Would you mind restating all of the records word for word, skipping the pictures?

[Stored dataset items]
▬▬▬

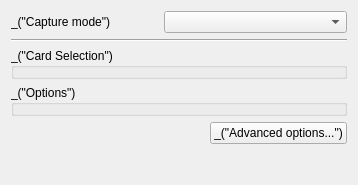
This is modules/gui/qt4/ui/open_capture.ui in omunroe-com/ubtvlc as Qt 5 draws it before an edit. The edited form follows.
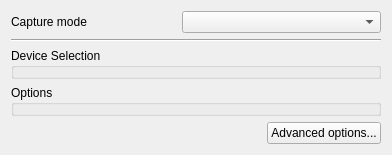
This is the edited form.

```diff
--- a/modules/gui/qt4/ui/open_capture.ui
+++ b/modules/gui/qt4/ui/open_capture.ui
@@ -1,20 +1,20 @@
 <ui version="4.0" >
  <author>Jean-Baptiste Kempf</author>
  <class>OpenCapture</class>
- <widget class="QWidget" name="OpenCapture" >
-  <property name="geometry" >
+ <widget class="QWidget" name="OpenCapture">
+  <property name="geometry">
    <rect>
     <x>0</x>
     <y>0</y>
-    <width>358</width>
-    <height>177</height>
+    <width>392</width>
+    <height>134</height>
    </rect>
   </property>
-  <layout class="QGridLayout" >
-   <item row="0" column="0" >
-    <widget class="QLabel" name="label" >
-     <property name="text" >
-      <string>_("Capture mode")</string>
+  <layout class="QGridLayout">
+   <item row="0" column="0">
+    <widget class="QLabel" name="label">
+     <property name="text">
+      <string>Capture mode</string>
      </property>
     </widget>
    </item>
@@ -38,17 +38,17 @@
      </property>
     </widget>
    </item>
-   <item row="2" column="0" colspan="4" >
-    <widget class="QGroupBox" name="cardBox" >
-     <property name="title" >
-      <string>_("Card Selection")</string>
+   <item row="2" column="0" colspan="4">
+    <widget class="QGroupBox" name="cardBox">
+     <property name="title">
+      <string>Device Selection</string>
      </property>
     </widget>
    </item>
-   <item row="3" column="0" colspan="4" >
-    <widget class="QGroupBox" name="optionsBox" >
-     <property name="title" >
-      <string>_("Options")</string>
+   <item row="3" column="0" colspan="4">
+    <widget class="QGroupBox" name="optionsBox">
+     <property name="title">
+      <string>Options</string>
      </property>
     </widget>
    </item>
@@ -60,10 +60,10 @@
      <property name="sizeType" >
       <enum>QSizePolicy::MinimumExpanding</enum>
      </property>
-     <property name="sizeHint" stdset="0" >
+     <property name="sizeHint" stdset="0">
       <size>
        <width>20</width>
-       <height>30</height>
+       <height>0</height>
       </size>
      </property>
     </spacer>
@@ -73,8 +73,8 @@
      <property name="toolTip" >
       <string>_("Access advanced options to tweak the device")</string>
      </property>
-     <property name="text" >
-      <string>_("Advanced options...")</string>
+     <property name="text">
+      <string>Advanced options...</string>
      </property>
     </widget>
    </item>
```
Left out of the diff: 35 changed lines with no effect on the pictures.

▬▬▬

### Problem solution
This is modules/gui/qt4/ui/open_capture.ui in omunroe-com/ubtvlc as Qt 5 draws it before an edit. The edited form follows.
This is the edited form.

```diff
--- a/modules/gui/qt4/ui/open_capture.ui
+++ b/modules/gui/qt4/ui/open_capture.ui
@@ -1,20 +1,20 @@
 <ui version="4.0" >
  <author>Jean-Baptiste Kempf</author>
  <class>OpenCapture</class>
- <widget class="QWidget" name="OpenCapture" >
-  <property name="geometry" >
+ <widget class="QWidget" name="OpenCapture">
+  <property name="geometry">
    <rect>
     <x>0</x>
     <y>0</y>
-    <width>358</width>
-    <height>177</height>
+    <width>392</width>
+    <height>134</height>
    </rect>
   </property>
-  <layout class="QGridLayout" >
-   <item row="0" column="0" >
-    <widget class="QLabel" name="label" >
-     <property name="text" >
-      <string>_("Capture mode")</string>
+  <layout class="QGridLayout">
+   <item row="0" column="0">
+    <widget class="QLabel" name="label">
+     <property name="text">
+      <string>Capture mode</string>
      </property>
     </widget>
    </item>
@@ -38,17 +38,17 @@
      </property>
     </widget>
    </item>
-   <item row="2" column="0" colspan="4" >
-    <widget class="QGroupBox" name="cardBox" >
-     <property name="title" >
-      <string>_("Card Selection")</string>
+   <item row="2" column="0" colspan="4">
+    <widget class="QGroupBox" name="cardBox">
+     <property name="title">
+      <string>Device Selection</string>
      </property>
     </widget>
    </item>
-   <item row="3" column="0" colspan="4" >
-    <widget class="QGroupBox" name="optionsBox" >
-     <property name="title" >
-      <string>_("Options")</string>
+   <item row="3" column="0" colspan="4">
+    <widget class="QGroupBox" name="optionsBox">
+     <property name="title">
+      <string>Options</string>
      </property>
     </widget>
    </item>
@@ -60,10 +60,10 @@
      <property name="sizeType" >
       <enum>QSizePolicy::MinimumExpanding</enum>
      </property>
-     <property name="sizeHint" stdset="0" >
+     <property name="sizeHint" stdset="0">
       <size>
        <width>20</width>
-       <height>30</height>
+       <height>0</height>
       </size>
      </property>
     </spacer>
@@ -73,8 +73,8 @@
      <property name="toolTip" >
       <string>_("Access advanced options to tweak the device")</string>
      </property>
-     <property name="text" >
-      <string>_("Advanced options...")</string>
+     <property name="text">
+      <string>Advanced options...</string>
      </property>
     </widget>
    </item>
```
Left out of the diff: 35 changed lines with no effect on the pictures.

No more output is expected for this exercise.